WHAT THE EXERCISE ASKS:
Find every line in the records below that holds the word "shown", and copy each one.

Stored items from a collection:
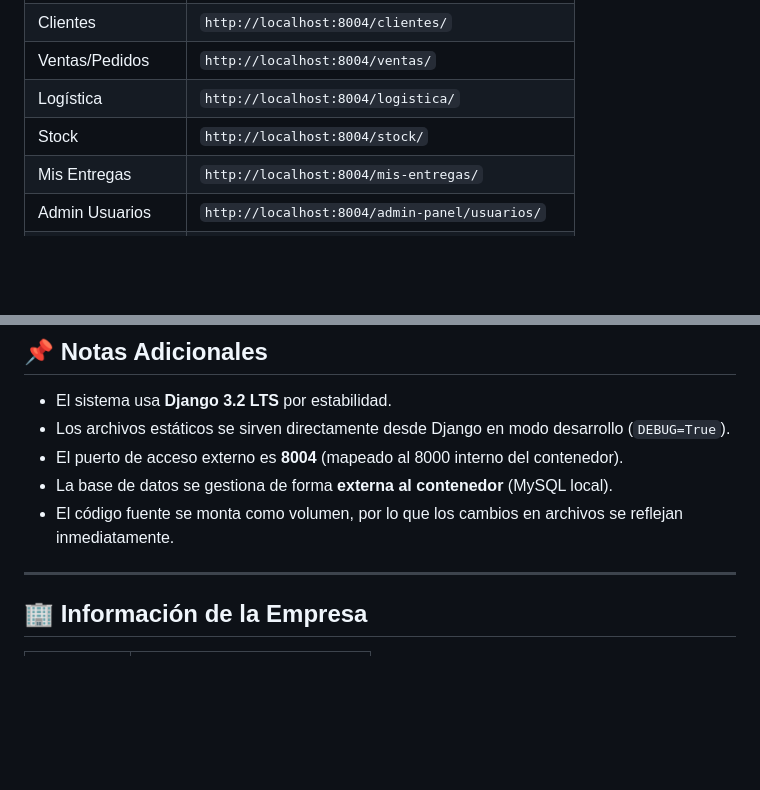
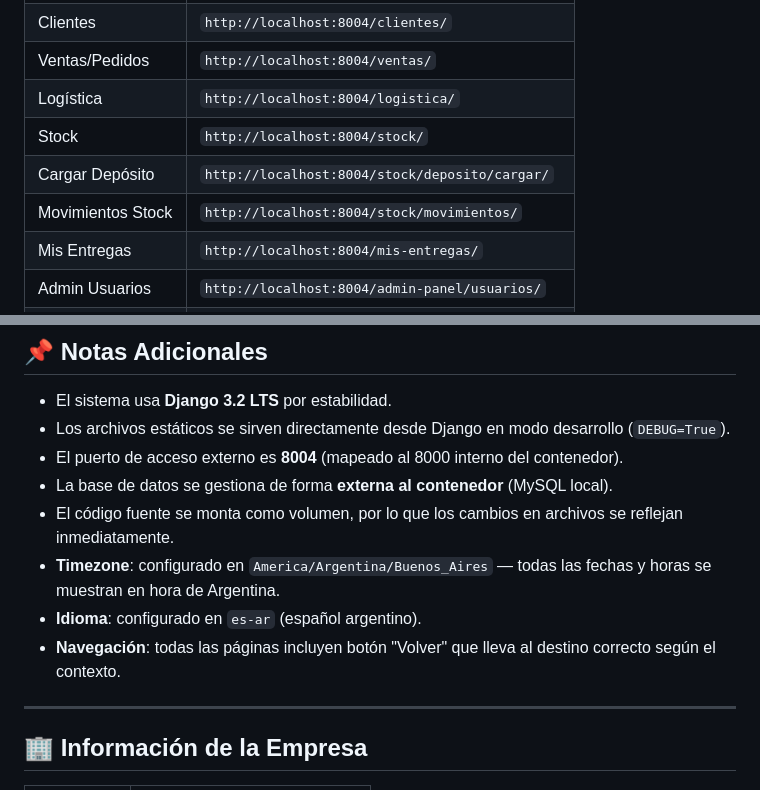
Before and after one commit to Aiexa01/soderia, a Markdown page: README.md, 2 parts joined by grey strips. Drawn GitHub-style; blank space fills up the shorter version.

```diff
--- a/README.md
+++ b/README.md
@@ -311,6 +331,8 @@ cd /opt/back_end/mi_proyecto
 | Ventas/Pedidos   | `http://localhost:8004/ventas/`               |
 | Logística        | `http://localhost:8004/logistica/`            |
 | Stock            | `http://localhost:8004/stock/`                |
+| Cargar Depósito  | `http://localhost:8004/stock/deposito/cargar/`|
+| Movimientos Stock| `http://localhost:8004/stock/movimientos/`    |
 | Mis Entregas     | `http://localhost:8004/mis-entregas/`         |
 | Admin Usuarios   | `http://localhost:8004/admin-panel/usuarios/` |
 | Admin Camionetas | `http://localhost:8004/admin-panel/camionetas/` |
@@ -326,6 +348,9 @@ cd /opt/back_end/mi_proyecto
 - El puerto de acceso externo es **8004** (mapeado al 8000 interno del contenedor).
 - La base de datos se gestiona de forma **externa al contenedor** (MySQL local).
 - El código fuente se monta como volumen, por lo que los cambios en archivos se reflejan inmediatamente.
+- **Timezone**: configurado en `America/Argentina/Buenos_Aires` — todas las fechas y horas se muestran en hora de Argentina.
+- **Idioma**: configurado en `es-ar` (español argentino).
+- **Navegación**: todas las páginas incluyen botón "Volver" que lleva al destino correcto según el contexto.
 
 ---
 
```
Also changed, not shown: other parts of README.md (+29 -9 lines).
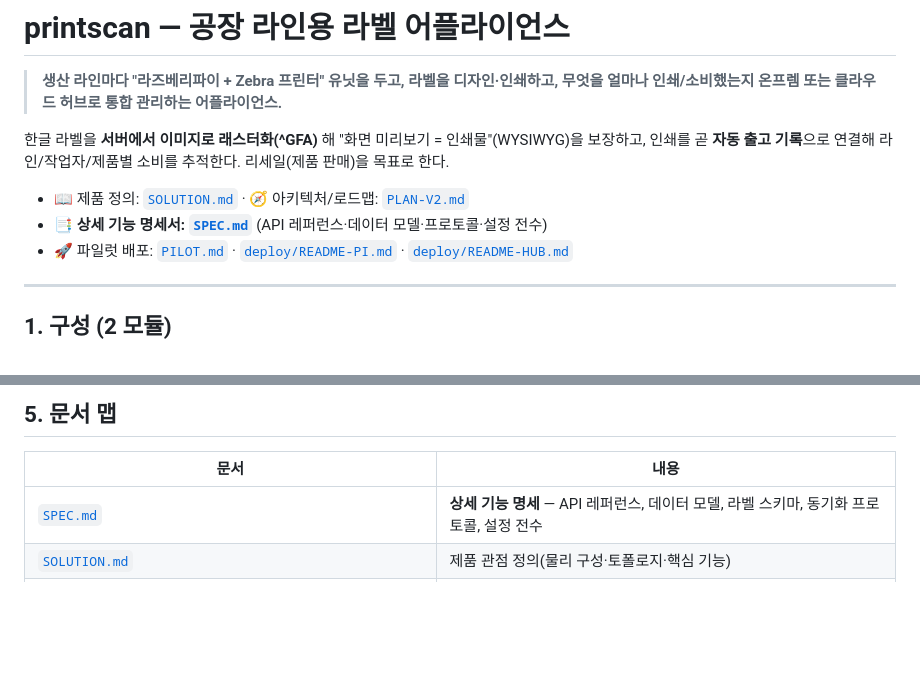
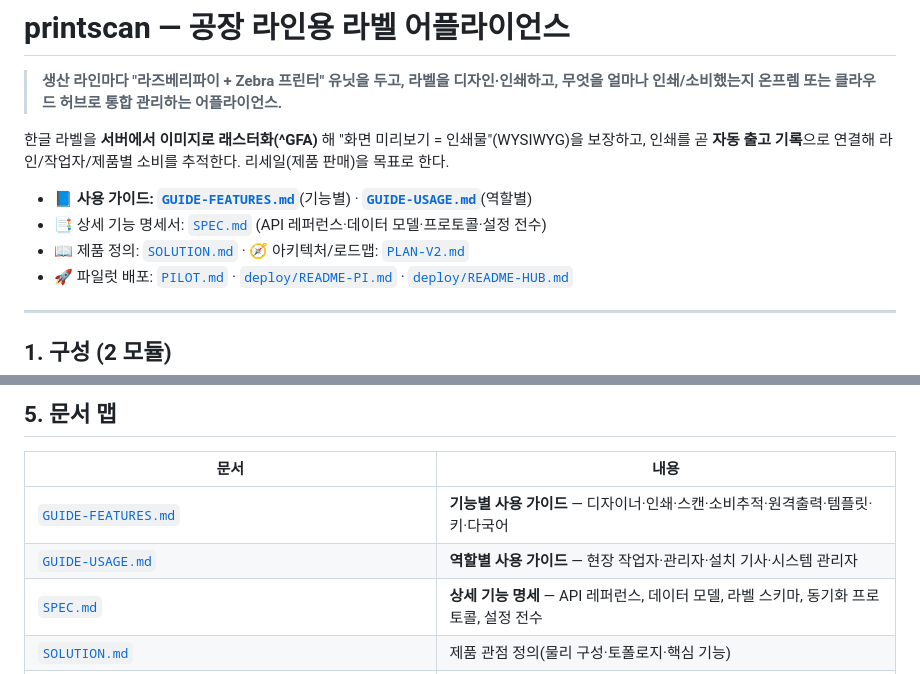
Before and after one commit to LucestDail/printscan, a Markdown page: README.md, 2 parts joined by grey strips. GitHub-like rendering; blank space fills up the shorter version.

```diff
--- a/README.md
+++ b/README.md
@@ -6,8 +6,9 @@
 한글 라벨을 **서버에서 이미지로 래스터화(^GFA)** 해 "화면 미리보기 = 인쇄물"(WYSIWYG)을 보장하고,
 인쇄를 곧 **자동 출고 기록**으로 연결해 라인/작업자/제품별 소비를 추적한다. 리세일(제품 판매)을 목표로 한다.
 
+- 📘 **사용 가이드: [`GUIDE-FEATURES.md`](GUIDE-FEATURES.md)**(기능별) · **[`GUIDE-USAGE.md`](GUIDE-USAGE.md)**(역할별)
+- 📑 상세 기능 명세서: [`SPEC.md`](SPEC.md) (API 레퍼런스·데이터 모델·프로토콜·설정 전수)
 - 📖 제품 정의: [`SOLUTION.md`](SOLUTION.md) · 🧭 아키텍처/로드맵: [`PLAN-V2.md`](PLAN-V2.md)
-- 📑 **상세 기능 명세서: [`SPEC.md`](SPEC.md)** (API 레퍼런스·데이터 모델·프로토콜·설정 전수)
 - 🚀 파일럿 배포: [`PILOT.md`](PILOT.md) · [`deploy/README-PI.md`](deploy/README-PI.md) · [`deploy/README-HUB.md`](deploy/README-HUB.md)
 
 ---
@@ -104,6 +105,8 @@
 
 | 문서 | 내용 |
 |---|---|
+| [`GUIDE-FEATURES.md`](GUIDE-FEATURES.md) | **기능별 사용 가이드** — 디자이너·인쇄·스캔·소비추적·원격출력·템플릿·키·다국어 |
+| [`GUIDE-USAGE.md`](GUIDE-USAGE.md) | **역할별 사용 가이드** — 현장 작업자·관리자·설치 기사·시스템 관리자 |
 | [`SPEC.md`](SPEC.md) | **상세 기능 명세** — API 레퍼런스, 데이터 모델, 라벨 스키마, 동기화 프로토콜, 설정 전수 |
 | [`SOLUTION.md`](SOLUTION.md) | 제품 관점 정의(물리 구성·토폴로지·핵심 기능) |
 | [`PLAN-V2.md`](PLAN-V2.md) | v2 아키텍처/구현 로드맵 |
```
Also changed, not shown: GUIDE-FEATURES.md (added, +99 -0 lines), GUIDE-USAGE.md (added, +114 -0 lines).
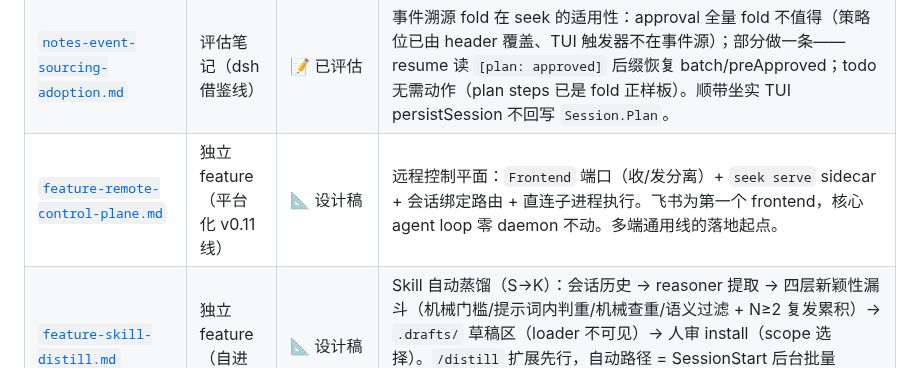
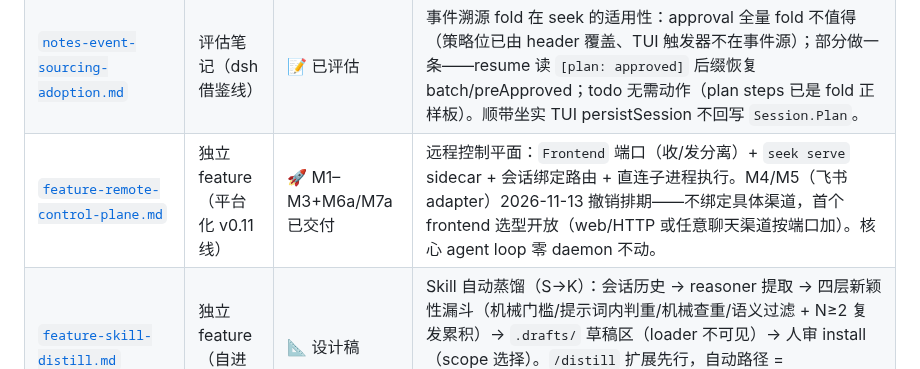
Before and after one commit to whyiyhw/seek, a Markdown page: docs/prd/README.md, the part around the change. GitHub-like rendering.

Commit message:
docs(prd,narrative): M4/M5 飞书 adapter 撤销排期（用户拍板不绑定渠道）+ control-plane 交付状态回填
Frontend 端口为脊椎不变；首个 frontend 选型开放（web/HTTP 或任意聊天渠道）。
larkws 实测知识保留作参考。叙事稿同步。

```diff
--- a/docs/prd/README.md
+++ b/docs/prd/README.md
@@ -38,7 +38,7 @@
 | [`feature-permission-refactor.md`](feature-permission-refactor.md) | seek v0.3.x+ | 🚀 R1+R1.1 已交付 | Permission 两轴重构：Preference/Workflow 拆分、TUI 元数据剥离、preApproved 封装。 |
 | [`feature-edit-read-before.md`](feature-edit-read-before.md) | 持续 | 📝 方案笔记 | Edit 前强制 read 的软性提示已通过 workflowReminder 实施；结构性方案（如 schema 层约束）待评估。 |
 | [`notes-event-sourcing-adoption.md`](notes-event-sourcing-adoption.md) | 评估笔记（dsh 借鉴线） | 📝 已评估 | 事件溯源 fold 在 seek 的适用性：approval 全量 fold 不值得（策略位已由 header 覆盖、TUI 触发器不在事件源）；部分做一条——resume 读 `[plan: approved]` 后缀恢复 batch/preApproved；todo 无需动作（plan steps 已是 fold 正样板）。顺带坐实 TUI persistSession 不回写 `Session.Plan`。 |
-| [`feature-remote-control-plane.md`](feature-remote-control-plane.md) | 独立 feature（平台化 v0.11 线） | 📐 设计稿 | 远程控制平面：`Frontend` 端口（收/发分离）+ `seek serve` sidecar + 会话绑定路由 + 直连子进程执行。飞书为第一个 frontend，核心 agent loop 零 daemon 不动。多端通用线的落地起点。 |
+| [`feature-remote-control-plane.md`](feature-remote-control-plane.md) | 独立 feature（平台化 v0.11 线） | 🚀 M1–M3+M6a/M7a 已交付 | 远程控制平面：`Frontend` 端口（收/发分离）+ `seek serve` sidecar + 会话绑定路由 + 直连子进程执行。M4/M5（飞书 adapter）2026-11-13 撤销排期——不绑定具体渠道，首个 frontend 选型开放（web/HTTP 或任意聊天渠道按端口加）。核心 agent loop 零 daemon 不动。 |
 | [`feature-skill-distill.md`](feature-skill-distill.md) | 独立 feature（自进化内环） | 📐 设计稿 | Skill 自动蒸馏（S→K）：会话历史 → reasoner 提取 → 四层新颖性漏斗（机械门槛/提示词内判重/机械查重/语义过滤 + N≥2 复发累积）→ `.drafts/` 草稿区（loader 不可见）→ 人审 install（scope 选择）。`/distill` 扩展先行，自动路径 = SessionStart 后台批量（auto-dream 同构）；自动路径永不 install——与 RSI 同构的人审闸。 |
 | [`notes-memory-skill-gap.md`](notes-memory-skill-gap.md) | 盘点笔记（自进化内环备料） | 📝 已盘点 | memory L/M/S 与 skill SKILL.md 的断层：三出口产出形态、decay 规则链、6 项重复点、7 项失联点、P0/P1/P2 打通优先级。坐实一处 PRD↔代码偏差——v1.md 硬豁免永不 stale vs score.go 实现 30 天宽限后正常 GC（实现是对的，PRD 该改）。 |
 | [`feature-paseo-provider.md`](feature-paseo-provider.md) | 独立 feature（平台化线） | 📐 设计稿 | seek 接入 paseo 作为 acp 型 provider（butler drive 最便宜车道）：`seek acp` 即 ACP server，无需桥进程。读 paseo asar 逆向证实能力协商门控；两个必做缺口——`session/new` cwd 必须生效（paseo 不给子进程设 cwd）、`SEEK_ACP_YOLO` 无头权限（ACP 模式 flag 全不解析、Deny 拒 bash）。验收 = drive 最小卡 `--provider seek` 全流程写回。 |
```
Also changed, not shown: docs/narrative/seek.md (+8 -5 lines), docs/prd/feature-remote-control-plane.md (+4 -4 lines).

EXERCISE RESPONSE:
Also changed, not shown: other parts of README.md (+29 -9 lines).
Also changed, not shown: GUIDE-FEATURES.md (added, +99 -0 lines), GUIDE-USAGE.md (added, +114 -0 lines).
Also changed, not shown: docs/narrative/seek.md (+8 -5 lines), docs/prd/feature-remote-control-plane.md (+4 -4 lines).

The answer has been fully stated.